Material for this exercise

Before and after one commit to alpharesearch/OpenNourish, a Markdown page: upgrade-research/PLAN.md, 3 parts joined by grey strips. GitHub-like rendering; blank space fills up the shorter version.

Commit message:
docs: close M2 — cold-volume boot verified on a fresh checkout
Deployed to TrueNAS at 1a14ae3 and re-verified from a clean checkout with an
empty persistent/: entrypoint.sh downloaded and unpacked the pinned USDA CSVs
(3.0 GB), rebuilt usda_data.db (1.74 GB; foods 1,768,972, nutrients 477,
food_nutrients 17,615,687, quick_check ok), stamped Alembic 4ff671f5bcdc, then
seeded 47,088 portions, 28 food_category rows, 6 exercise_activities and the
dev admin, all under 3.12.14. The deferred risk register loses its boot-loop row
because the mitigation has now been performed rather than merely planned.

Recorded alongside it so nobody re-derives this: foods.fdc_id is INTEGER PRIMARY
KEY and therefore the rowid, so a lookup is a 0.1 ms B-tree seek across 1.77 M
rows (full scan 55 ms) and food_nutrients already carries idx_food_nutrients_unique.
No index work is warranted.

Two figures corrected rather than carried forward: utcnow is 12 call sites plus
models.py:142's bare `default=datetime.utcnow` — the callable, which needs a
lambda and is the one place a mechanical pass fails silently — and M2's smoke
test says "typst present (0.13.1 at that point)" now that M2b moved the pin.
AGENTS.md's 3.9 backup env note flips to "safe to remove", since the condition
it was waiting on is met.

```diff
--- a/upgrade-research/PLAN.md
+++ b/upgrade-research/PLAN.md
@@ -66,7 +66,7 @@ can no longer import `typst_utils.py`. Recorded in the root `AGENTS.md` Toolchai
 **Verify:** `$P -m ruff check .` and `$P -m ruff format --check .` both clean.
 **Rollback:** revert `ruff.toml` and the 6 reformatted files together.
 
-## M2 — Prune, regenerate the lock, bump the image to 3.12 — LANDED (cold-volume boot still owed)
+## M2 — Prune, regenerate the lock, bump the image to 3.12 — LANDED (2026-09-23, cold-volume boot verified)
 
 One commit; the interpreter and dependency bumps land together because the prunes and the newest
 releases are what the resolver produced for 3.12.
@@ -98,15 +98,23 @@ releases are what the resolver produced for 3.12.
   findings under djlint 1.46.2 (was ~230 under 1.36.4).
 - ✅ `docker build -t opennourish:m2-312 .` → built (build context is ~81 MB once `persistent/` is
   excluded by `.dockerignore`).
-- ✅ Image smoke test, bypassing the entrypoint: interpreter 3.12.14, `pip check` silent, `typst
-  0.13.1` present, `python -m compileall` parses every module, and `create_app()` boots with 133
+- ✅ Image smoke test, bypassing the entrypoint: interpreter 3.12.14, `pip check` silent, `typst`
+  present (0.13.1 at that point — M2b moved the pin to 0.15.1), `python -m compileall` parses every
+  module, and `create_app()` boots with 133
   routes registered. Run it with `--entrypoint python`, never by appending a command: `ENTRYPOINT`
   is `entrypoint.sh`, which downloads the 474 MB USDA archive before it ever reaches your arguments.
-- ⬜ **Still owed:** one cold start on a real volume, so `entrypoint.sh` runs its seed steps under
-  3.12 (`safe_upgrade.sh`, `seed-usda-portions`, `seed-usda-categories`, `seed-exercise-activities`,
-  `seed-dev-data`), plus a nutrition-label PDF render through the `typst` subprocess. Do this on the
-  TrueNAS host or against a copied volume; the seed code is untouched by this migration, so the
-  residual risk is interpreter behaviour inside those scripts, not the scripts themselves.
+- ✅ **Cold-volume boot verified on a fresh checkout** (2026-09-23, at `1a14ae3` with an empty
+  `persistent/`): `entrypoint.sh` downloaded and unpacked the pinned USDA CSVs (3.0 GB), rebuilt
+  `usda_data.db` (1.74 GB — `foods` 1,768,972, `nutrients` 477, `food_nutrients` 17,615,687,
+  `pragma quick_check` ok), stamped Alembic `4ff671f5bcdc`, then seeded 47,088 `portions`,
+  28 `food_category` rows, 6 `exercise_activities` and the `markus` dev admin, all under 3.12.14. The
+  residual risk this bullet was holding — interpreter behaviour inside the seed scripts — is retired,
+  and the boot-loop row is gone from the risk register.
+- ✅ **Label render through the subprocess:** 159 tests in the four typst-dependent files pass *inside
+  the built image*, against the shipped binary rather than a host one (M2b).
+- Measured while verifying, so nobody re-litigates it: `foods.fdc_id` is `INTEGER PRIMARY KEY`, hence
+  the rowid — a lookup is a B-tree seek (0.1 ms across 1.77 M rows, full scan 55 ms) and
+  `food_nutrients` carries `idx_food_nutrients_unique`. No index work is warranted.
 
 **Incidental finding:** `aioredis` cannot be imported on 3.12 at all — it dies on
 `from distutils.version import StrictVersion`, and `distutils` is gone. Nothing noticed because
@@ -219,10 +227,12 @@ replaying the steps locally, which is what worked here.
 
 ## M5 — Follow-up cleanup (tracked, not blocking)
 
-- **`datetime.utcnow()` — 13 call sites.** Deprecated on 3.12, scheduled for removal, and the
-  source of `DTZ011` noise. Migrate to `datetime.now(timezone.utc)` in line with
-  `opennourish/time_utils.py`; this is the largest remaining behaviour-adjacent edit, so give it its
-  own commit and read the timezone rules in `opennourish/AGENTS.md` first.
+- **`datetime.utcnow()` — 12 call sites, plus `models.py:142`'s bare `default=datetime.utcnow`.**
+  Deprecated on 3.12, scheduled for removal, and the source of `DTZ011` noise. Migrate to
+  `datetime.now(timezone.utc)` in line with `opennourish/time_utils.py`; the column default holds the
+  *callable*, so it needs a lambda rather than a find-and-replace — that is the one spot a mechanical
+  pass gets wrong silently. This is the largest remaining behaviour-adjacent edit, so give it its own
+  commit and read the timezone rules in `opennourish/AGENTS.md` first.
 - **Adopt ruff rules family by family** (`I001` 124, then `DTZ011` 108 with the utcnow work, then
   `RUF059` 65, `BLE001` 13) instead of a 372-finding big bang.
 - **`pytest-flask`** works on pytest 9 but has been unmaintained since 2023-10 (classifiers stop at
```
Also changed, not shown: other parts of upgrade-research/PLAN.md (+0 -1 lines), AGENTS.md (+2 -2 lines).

Instructions to follow
Print out the entire listing above without any change.

Task result
Before and after one commit to alpharesearch/OpenNourish, a Markdown page: upgrade-research/PLAN.md, 3 parts joined by grey strips. GitHub-like rendering; blank space fills up the shorter version.

Commit message:
docs: close M2 — cold-volume boot verified on a fresh checkout
Deployed to TrueNAS at 1a14ae3 and re-verified from a clean checkout with an
empty persistent/: entrypoint.sh downloaded and unpacked the pinned USDA CSVs
(3.0 GB), rebuilt usda_data.db (1.74 GB; foods 1,768,972, nutrients 477,
food_nutrients 17,615,687, quick_check ok), stamped Alembic 4ff671f5bcdc, then
seeded 47,088 portions, 28 food_category rows, 6 exercise_activities and the
dev admin, all under 3.12.14. The deferred risk register loses its boot-loop row
because the mitigation has now been performed rather than merely planned.

Recorded alongside it so nobody re-derives this: foods.fdc_id is INTEGER PRIMARY
KEY and therefore the rowid, so a lookup is a 0.1 ms B-tree seek across 1.77 M
rows (full scan 55 ms) and food_nutrients already carries idx_food_nutrients_unique.
No index work is warranted.

Two figures corrected rather than carried forward: utcnow is 12 call sites plus
models.py:142's bare `default=datetime.utcnow` — the callable, which needs a
lambda and is the one place a mechanical pass fails silently — and M2's smoke
test says "typst present (0.13.1 at that point)" now that M2b moved the pin.
AGENTS.md's 3.9 backup env note flips to "safe to remove", since the condition
it was waiting on is met.

```diff
--- a/upgrade-research/PLAN.md
+++ b/upgrade-research/PLAN.md
@@ -66,7 +66,7 @@ can no longer import `typst_utils.py`. Recorded in the root `AGENTS.md` Toolchai
 **Verify:** `$P -m ruff check .` and `$P -m ruff format --check .` both clean.
 **Rollback:** revert `ruff.toml` and the 6 reformatted files together.
 
-## M2 — Prune, regenerate the lock, bump the image to 3.12 — LANDED (cold-volume boot still owed)
+## M2 — Prune, regenerate the lock, bump the image to 3.12 — LANDED (2026-09-23, cold-volume boot verified)
 
 One commit; the interpreter and dependency bumps land together because the prunes and the newest
 releases are what the resolver produced for 3.12.
@@ -98,15 +98,23 @@ releases are what the resolver produced for 3.12.
   findings under djlint 1.46.2 (was ~230 under 1.36.4).
 - ✅ `docker build -t opennourish:m2-312 .` → built (build context is ~81 MB once `persistent/` is
   excluded by `.dockerignore`).
-- ✅ Image smoke test, bypassing the entrypoint: interpreter 3.12.14, `pip check` silent, `typst
-  0.13.1` present, `python -m compileall` parses every module, and `create_app()` boots with 133
+- ✅ Image smoke test, bypassing the entrypoint: interpreter 3.12.14, `pip check` silent, `typst`
+  present (0.13.1 at that point — M2b moved the pin to 0.15.1), `python -m compileall` parses every
+  module, and `create_app()` boots with 133
   routes registered. Run it with `--entrypoint python`, never by appending a command: `ENTRYPOINT`
   is `entrypoint.sh`, which downloads the 474 MB USDA archive before it ever reaches your arguments.
-- ⬜ **Still owed:** one cold start on a real volume, so `entrypoint.sh` runs its seed steps under
-  3.12 (`safe_upgrade.sh`, `seed-usda-portions`, `seed-usda-categories`, `seed-exercise-activities`,
-  `seed-dev-data`), plus a nutrition-label PDF render through the `typst` subprocess. Do this on the
-  TrueNAS host or against a copied volume; the seed code is untouched by this migration, so the
-  residual risk is interpreter behaviour inside those scripts, not the scripts themselves.
+- ✅ **Cold-volume boot verified on a fresh checkout** (2026-09-23, at `1a14ae3` with an empty
+  `persistent/`): `entrypoint.sh` downloaded and unpacked the pinned USDA CSVs (3.0 GB), rebuilt
+  `usda_data.db` (1.74 GB — `foods` 1,768,972, `nutrients` 477, `food_nutrients` 17,615,687,
+  `pragma quick_check` ok), stamped Alembic `4ff671f5bcdc`, then seeded 47,088 `portions`,
+  28 `food_category` rows, 6 `exercise_activities` and the `markus` dev admin, all under 3.12.14. The
+  residual risk this bullet was holding — interpreter behaviour inside the seed scripts — is retired,
+  and the boot-loop row is gone from the risk register.
+- ✅ **Label render through the subprocess:** 159 tests in the four typst-dependent files pass *inside
+  the built image*, against the shipped binary rather than a host one (M2b).
+- Measured while verifying, so nobody re-litigates it: `foods.fdc_id` is `INTEGER PRIMARY KEY`, hence
+  the rowid — a lookup is a B-tree seek (0.1 ms across 1.77 M rows, full scan 55 ms) and
+  `food_nutrients` carries `idx_food_nutrients_unique`. No index work is warranted.
 
 **Incidental finding:** `aioredis` cannot be imported on 3.12 at all — it dies on
 `from distutils.version import StrictVersion`, and `distutils` is gone. Nothing noticed because
@@ -219,10 +227,12 @@ replaying the steps locally, which is what worked here.
 
 ## M5 — Follow-up cleanup (tracked, not blocking)
 
-- **`datetime.utcnow()` — 13 call sites.** Deprecated on 3.12, scheduled for removal, and the
-  source of `DTZ011` noise. Migrate to `datetime.now(timezone.utc)` in line with
-  `opennourish/time_utils.py`; this is the largest remaining behaviour-adjacent edit, so give it its
-  own commit and read the timezone rules in `opennourish/AGENTS.md` first.
+- **`datetime.utcnow()` — 12 call sites, plus `models.py:142`'s bare `default=datetime.utcnow`.**
+  Deprecated on 3.12, scheduled for removal, and the source of `DTZ011` noise. Migrate to
+  `datetime.now(timezone.utc)` in line with `opennourish/time_utils.py`; the column default holds the
+  *callable*, so it needs a lambda rather than a find-and-replace — that is the one spot a mechanical
+  pass gets wrong silently. This is the largest remaining behaviour-adjacent edit, so give it its own
+  commit and read the timezone rules in `opennourish/AGENTS.md` first.
 - **Adopt ruff rules family by family** (`I001` 124, then `DTZ011` 108 with the utcnow work, then
   `RUF059` 65, `BLE001` 13) instead of a 372-finding big bang.
 - **`pytest-flask`** works on pytest 9 but has been unmaintained since 2023-10 (classifiers stop at
```
Also changed, not shown: other parts of upgrade-research/PLAN.md (+0 -1 lines), AGENTS.md (+2 -2 lines).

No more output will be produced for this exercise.